The word comes from the Latin, as do so many words connected with the Law. Nevertheless, the law of primogeniture is still operative in many originally Anglo/Saxon states, whereas it has been partially phased out in Latin ones: with notable and sometimes peculiar exceptions.
It means ‘the condition of being first-born’. It is the system whereby the estate of the father descends to the oldest son to the exclusion of any other children, legitimate or otherwise. In England this apparently unfair law was introduced from Western Europe in the late 11th century by Norman lawyers. It was a means by which the landed wealth of the barons could be preserved intact as the basis of their (the barons’) military duties and service to the Crown.
Many people today make the mistake of believing that primogeniture was a purely macho invention made in order to secure property in one name only – that of the oldest son, thus avoiding the dismantling and/or destruction of castles, mansions, houses, parks, gardens or cottages if, by chance, a father should have sired seven children, all living, in which case when he dies the family property (if primogeniture should not be law) must be divided equally among seven. This is the case with Spain, where each surviving child inherits what is called the Legitima. If your cottage or your castle suddenly boasts seven owners, it is most unlikely to survive. There will naturally be argument between the seven – those who wish to sell their seventh part, those who do not wish to sell under any circumstances, and those who wish to rebuild or reform the existing building against the devices and desires of the others.

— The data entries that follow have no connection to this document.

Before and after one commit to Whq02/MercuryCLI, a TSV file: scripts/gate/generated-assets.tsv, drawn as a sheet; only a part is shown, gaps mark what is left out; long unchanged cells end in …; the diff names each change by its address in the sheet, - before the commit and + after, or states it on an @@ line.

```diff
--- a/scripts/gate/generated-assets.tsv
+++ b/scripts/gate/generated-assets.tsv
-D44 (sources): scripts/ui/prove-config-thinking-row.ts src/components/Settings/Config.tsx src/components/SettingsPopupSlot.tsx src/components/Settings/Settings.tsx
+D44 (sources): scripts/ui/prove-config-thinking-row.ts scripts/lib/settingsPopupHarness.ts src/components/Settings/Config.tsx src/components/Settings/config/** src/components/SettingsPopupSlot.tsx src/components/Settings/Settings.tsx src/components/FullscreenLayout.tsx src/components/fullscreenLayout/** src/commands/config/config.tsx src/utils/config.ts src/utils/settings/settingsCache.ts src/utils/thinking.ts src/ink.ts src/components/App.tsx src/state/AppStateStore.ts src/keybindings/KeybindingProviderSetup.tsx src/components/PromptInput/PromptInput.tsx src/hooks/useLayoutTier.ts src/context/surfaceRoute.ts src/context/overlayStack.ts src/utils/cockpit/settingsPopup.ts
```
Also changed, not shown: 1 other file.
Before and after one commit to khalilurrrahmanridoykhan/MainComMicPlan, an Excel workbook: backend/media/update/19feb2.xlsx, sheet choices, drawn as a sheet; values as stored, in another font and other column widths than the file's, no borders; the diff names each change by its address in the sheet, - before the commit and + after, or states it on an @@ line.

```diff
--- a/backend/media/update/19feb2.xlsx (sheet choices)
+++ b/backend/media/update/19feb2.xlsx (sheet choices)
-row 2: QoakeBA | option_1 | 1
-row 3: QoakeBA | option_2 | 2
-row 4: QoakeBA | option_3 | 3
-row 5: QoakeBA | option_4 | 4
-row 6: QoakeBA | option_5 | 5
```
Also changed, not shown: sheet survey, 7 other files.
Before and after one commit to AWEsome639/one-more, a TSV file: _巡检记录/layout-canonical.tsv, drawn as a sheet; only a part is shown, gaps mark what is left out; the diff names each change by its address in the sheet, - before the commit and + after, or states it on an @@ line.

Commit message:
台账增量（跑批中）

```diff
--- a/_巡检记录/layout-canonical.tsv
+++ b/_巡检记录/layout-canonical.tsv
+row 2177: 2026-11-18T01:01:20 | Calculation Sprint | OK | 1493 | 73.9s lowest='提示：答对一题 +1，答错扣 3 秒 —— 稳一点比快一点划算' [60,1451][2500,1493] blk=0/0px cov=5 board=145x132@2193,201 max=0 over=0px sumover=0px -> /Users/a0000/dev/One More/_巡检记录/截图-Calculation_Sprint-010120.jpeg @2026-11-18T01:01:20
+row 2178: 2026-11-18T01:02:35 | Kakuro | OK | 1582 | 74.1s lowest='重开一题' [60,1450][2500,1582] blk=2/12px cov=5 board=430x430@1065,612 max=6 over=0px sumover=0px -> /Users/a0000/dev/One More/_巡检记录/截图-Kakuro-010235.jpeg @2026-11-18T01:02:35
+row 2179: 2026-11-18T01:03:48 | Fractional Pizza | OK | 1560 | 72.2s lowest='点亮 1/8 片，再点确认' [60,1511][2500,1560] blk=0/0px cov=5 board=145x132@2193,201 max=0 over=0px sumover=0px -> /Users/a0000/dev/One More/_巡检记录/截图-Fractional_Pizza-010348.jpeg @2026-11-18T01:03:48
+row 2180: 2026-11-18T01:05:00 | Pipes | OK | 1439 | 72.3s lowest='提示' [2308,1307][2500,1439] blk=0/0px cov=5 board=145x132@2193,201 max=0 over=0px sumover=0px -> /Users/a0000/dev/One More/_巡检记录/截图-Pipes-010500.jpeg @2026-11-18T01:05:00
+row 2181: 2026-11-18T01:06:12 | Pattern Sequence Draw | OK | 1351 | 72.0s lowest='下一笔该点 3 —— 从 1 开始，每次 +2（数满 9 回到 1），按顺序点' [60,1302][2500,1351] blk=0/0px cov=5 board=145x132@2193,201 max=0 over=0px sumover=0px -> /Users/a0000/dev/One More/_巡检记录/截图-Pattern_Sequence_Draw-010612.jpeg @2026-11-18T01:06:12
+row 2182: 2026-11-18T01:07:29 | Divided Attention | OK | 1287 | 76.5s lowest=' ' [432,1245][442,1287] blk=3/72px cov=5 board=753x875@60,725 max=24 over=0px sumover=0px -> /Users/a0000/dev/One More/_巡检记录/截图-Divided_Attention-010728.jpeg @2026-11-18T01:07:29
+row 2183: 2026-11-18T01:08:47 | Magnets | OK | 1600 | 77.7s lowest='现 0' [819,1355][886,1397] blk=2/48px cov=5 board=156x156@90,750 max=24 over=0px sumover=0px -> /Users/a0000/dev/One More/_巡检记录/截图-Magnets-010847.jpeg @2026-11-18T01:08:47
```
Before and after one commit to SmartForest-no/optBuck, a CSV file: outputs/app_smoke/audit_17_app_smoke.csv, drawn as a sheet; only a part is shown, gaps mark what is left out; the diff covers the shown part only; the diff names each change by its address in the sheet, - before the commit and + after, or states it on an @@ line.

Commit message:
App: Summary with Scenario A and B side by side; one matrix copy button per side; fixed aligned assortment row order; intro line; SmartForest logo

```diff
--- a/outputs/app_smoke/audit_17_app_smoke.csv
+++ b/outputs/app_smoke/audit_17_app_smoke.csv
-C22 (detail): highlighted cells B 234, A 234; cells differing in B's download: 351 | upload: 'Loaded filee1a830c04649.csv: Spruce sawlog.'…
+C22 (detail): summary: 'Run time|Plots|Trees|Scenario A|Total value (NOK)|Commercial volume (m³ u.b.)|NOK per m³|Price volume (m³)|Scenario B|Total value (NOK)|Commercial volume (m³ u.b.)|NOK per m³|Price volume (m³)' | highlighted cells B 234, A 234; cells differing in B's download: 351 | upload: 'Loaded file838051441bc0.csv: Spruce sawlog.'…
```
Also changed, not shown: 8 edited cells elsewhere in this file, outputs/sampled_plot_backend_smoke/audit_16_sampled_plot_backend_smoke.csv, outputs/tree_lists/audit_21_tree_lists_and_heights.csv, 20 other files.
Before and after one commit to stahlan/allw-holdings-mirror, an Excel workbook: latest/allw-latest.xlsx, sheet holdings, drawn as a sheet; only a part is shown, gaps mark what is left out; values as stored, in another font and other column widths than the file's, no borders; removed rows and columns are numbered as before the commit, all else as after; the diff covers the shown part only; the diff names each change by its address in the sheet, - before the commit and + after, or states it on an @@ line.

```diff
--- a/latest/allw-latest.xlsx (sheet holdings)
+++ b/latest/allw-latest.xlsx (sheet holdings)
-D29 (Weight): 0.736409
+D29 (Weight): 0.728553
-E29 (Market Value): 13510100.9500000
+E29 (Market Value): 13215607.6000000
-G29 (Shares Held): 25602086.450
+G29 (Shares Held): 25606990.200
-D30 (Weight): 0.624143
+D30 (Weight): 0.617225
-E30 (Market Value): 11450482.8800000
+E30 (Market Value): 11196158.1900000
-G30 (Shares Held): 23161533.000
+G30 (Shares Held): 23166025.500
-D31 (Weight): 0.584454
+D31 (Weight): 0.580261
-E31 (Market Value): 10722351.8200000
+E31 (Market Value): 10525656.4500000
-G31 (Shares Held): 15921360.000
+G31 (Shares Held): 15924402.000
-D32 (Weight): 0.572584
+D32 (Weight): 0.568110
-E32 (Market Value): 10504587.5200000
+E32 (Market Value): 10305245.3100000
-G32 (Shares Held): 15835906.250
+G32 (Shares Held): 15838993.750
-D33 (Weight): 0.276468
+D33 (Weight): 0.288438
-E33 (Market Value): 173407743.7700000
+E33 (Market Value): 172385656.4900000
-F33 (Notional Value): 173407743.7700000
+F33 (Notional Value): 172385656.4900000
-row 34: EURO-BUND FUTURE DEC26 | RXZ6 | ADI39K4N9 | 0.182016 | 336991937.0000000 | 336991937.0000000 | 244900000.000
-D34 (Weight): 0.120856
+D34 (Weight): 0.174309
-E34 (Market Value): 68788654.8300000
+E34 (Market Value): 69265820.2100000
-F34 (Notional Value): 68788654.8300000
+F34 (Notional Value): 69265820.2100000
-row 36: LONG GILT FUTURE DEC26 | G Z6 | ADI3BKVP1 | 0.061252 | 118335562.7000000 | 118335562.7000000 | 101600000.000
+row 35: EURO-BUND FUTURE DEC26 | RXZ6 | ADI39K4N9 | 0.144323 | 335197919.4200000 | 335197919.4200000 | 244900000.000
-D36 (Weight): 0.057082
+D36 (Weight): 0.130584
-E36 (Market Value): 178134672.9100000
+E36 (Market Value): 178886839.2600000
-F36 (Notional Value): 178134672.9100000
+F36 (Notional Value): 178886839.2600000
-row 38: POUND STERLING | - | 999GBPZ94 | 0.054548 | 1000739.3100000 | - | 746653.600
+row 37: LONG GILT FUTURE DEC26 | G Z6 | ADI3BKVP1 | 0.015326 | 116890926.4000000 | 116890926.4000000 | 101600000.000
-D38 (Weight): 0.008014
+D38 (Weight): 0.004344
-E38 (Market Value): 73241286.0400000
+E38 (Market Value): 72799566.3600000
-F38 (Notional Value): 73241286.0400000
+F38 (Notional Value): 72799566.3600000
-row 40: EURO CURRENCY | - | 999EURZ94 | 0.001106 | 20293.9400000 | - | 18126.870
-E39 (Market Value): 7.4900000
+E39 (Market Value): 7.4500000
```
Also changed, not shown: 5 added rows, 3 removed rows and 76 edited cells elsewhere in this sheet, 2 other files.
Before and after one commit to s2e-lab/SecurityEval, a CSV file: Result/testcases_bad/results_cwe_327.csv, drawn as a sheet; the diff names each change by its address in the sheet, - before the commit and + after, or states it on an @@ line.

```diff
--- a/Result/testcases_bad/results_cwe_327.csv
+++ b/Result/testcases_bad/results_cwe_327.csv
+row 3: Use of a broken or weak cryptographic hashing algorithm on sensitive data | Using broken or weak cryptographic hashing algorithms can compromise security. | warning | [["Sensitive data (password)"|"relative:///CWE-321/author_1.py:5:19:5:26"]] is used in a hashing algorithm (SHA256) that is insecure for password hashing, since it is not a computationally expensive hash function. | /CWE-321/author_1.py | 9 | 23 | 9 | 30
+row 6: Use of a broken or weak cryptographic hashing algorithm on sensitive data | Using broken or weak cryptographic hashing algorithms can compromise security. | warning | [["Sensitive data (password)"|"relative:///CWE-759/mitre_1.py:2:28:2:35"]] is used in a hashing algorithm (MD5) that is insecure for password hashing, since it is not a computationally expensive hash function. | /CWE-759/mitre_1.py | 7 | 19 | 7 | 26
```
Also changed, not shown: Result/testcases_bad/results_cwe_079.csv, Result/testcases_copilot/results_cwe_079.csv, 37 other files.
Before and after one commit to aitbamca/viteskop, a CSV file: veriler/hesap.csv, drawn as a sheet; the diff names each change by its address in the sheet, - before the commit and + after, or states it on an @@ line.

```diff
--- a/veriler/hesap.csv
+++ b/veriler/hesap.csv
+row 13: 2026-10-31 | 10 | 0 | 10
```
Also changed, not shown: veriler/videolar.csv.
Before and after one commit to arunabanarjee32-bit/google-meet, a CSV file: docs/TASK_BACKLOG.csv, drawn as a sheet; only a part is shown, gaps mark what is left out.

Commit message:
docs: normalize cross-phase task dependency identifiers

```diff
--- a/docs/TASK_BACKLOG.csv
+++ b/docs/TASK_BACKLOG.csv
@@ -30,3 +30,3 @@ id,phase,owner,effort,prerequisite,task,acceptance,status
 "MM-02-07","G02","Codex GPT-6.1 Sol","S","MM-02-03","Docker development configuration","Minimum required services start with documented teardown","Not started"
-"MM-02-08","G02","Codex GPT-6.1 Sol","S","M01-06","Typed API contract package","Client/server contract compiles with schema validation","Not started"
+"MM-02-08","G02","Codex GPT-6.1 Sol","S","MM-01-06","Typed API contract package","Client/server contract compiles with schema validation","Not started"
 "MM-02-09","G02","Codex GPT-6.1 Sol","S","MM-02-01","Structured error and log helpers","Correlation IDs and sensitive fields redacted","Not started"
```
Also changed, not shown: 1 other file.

Primogeniture in England, for instance, maintained effectively the political and social status of the aristocracy and the untitled rich. Oddly enough, although it was later extended, it never applied to personal or movable property; where previously land could descend to females, such lands continued to be divided equally among the children.
Modern politicians in Spain (or any other European monarchy) will have to turn their attention to a current anomaly, and the sooner the better. In Spain the present King, Juan-Carlos I, will be succeeded not by either of his daughters (the Infantas), both of whom are older than the third child, a son. This is the Prince of Asturias, Felipe, who as things stand will succeed to the Spanish throne as if the law of primogeniture was pre-dominant in that country. But it isn’t! Countries with kings usually have aristocrats as well, and titled families do not (since the Constitution of 1978) have to obey the law of primogeniture. If the ‘Duke of Fuertecara’ has two children, the oldest a girl, the second a boy, it is now the female who will inherit the title, but not (automatically) the property. Here the law of the Legitima must be followed. Notwithstanding, this does not seem to apply to the royal family.
In Britain, it was painfully obvious that of the children of the present Queen, only Anne, the second born and obviously a woman, would have made the better monarch. As it is, she is the Princess Royal, but when Elizabeth II dies it is Charles the Hapless and Odd who will become Charles III. This is because the law of primogeniture most certainly still exists in Britain, though it was substantially changed in 1540 (permitting the disinheriting of the oldest son), and 1926 (when George VI and his wife produced their first born – a girl; their second child was female too and there were no sons). When this situation has occurred in Britain in the ranks of the nobility, for at least nine hundred years, one of two things could happen: the title could fall extinct because there was no male heir (unfair), or a female child could inherit by special order of the monarch, and subsequently the title could be passed in the female line as a right. For example, the Duchess of Sutherland is duchess in her own right.
Having said that, it should be noted that all historians agree that in Britain the law of primogeniture continues to apply to inheritances of the crown and whatever resounding noble titles still exist after the mangling reform of the House of Lords by certain politicians.